This is an organized closet. The client can find and use everything. It’s just not a picture perfect closet, and that’s ok!

And then I gained some confidence in my skills, got on Instagram and started following other organizer accounts and… hoooooo boy. The extreme precision and decoration on a lot of organizing layouts, sometimes seemingly to the detriment of actual usage of the system, really threw me for a loop. (Want to know what I’m talking about? Search #organizinginspo on Instagram.)

I’m glad I spent that time in my bubble, because it didn’t cause me to question my own work or become jealous of others’ success. Instead, I was able to approach this very powerful (and very pretty, it must be admitted) organizing trend from an inquisitive place. Why did I have such a visceral reaction to some of these pictures? Why did I instantly know on a gut level that this was not the kind of work I wanted to do?

It comes down to the whole reason I started my business in the first place: I fundamentally believe that the point of organizing is to make life easier. And organizing doesn’t have to mean custom labels ordered off Etsy, rainbow order everything, or matching baskets for days. Organizing means a system of dealing with stuff that works and lasts.

I was explaining this with no small degree of passion and hand waving to my business coach last week, and he looked and said, “besides, if something looks too perfect, you don’t want to use it and mess it up.”

This is also an organized closet. Using boxes for the sweaters on the shelf would actually have discouraged this client from using them!

This is also an organized closet. Using boxes for the sweaters on the shelf would actually have discouraged this client from using them!

I mean, he really hit the nail on the head there. Imagine setting up this big, beautiful organizing system in your closet… and then you wake up the next morning and need to get dressed. What do you do? Are you comfortable with taking down baskets to get out a pair of underwear, flipping through hangers, unfolding knits? Or are you so bummed in advance about the idea of this system getting messed up that you just grab what’s closest to the front and leave everything perfectly in place? I have to tell you, I don’t rainbow order my clothes, because I know I’m not going to maintain it. And I have a lot of practice with using and maintaining organizing systems!

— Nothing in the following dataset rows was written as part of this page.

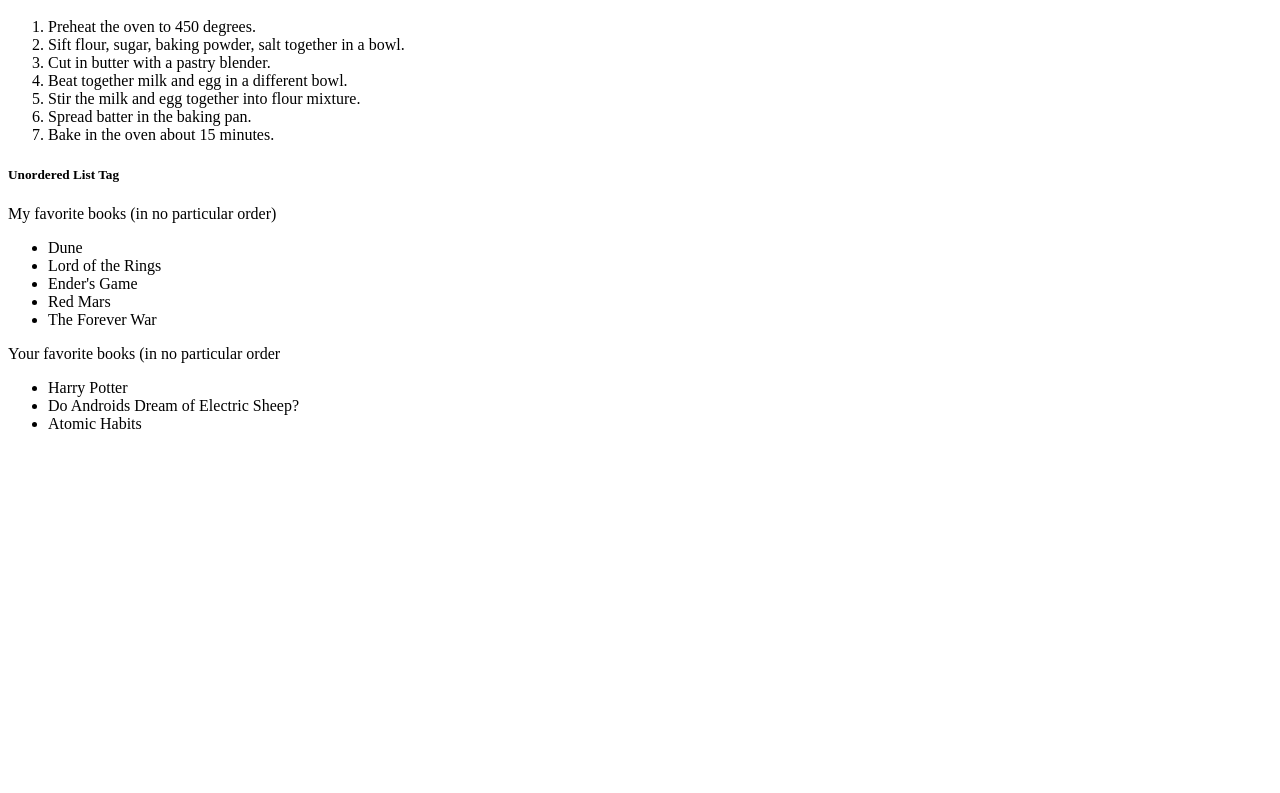
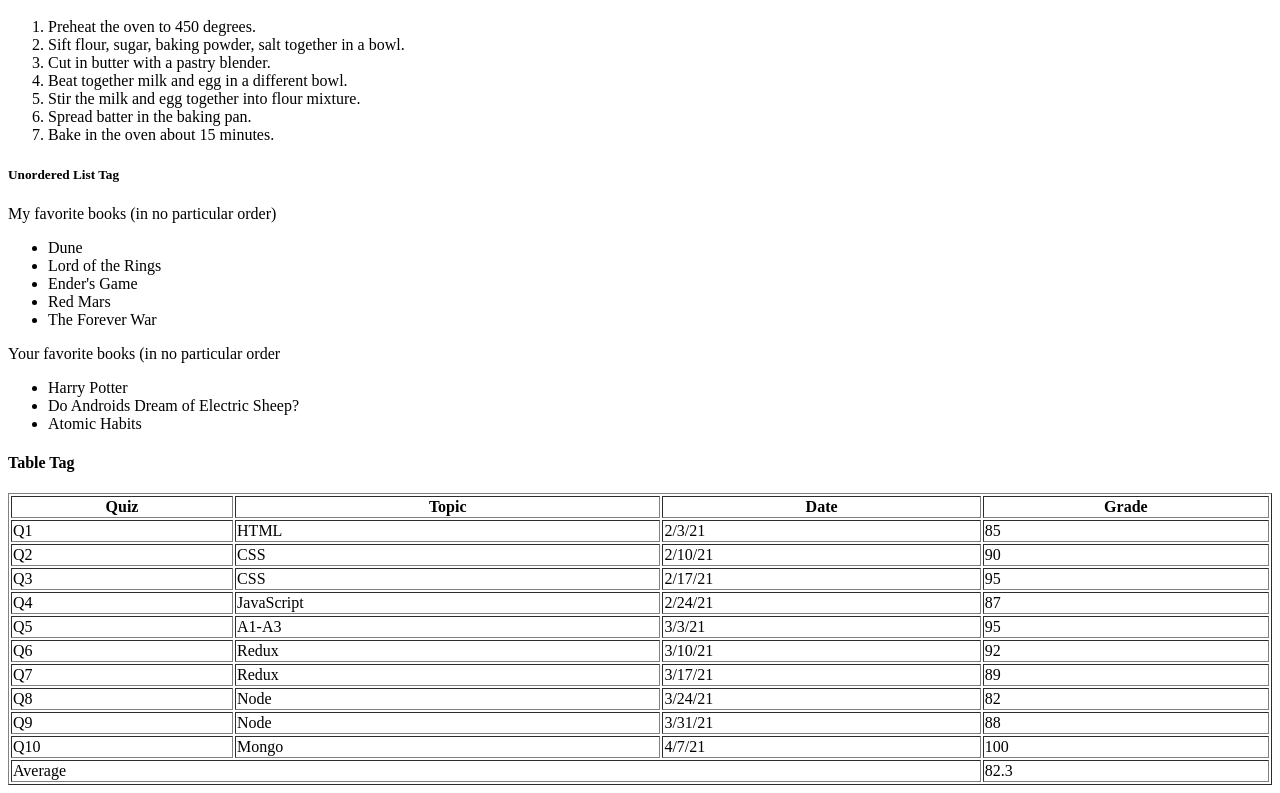
Before and after one commit to ynwtnb/kanbas-react-web-app-cs5610-fa24, a React (Create React App) app: page / in a window 1280 px wide. Shown: the part 807-1600 px from the top of the page. Before the commit the page ends 1256 px from the top, so only its background shows below. Built offline with nearby package versions, Linux system fonts and the light colour scheme; the HTML template or start-up script is replaced by a standard one.

Commit message:
Added 2.9 Table Tags

```diff
--- a/src/Labs/Lab1/index.tsx
+++ b/src/Labs/Lab1/index.tsx
@@ -80,7 +80,87 @@ export default function Lab1() {
                         <li>Atomic Habits</li>
                     </ul>
             </div>
+            <div id="wd-tables">
+                <h4>Table Tag</h4>
+                <table border={1} width="100%">
+                <thead>
+                    <tr>
+                        <th>Quiz</th>
+                        <th>Topic</th>
+                        <th>Date</th>
+                        <th>Grade</th>
+                    </tr>
+                </thead>
+                <tbody>
+                    <tr>
+                        <td>Q1</td>
+                        <td>HTML</td>
+                        <td>2/3/21</td>
+                        <td>85</td>
+                    </tr>
+                    <tr>
+                        <td>Q2</td>
+                        <td>CSS</td>
+                        <td>2/10/21</td>
+                        <td>90</td>
+                    </tr>
+                    <tr>
+                        <td>Q3</td>
+                        <td>CSS</td>
+                        <td>2/17/21</td>
+                        <td>95</td>
+                    </tr>
+                    <tr>
+                        <td>Q4</td>
+                        <td>JavaScript</td>
+                        <td>2/24/21</td>
+                        <td>87</td>
+                    </tr>
+                    <tr>
+                        <td>Q5</td>
+                        <td>A1-A3</td>
+                        <td>3/3/21</td>
+                        <td>95</td>
+                    </tr>
+                    <tr>
+                        <td>Q6</td>
+                        <td>Redux</td>
+                        <td>3/10/21</td>
+                        <td>92</td>
+                    </tr>
+                    <tr>
+                        <td>Q7</td>
+                        <td>Redux</td>
+                        <td>3/17/21</td>
+                        <td>89</td>
+                    </tr>
+                    <tr>
+                        <td>Q8</td>
+                        <td>Node</td>
+                        <td>3/24/21</td>
+                        <td>82</td>
+                    </tr>
+                    <tr>
+                        <td>Q9</td>
+                        <td>Node</td>
+                        <td>3/31/21</td>
+                        <td>88</td>
+                    </tr>
+                    <tr>
+                        <td>Q10</td>
+                        <td>Mongo</td>
+                        <td>4/7/21</td>
+                        <td>100</td>
+                    </tr>
+                </tbody>
+                <tfoot>
+                    <tr>
+                    <td colSpan={3}>Average</td>
+                    <td>82.3</td>
+                    </tr>
+                </tfoot>
+                </table>
+            </div>
         </div>
-
     );
   }
```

It’s kinda like what I talked about last year regarding using things up and wearing things out. Of course, we shouldn’t treat our belongings carelessly, but we should also actively use them if we love them so much! As much of a bummer as it is to totally thrash a pair of shoes, all the joy taken in wearing them is irreplaceable, and the vision of them sitting perfectly untouched in the closet couldn’t ever come close.

I guess what I’m trying to say is that organizing is for real life. And real life is imperfect! That’s why I focus so much on the actual function of the systems I set up for my clients, and when I do consider the aesthetic of a setup, ensure that it blends seamlessly with the client’s existing home and style.

Later this week… what happens when you put the aesthetic first, rather than the system? Hint: it’s not actually organizing!

LMW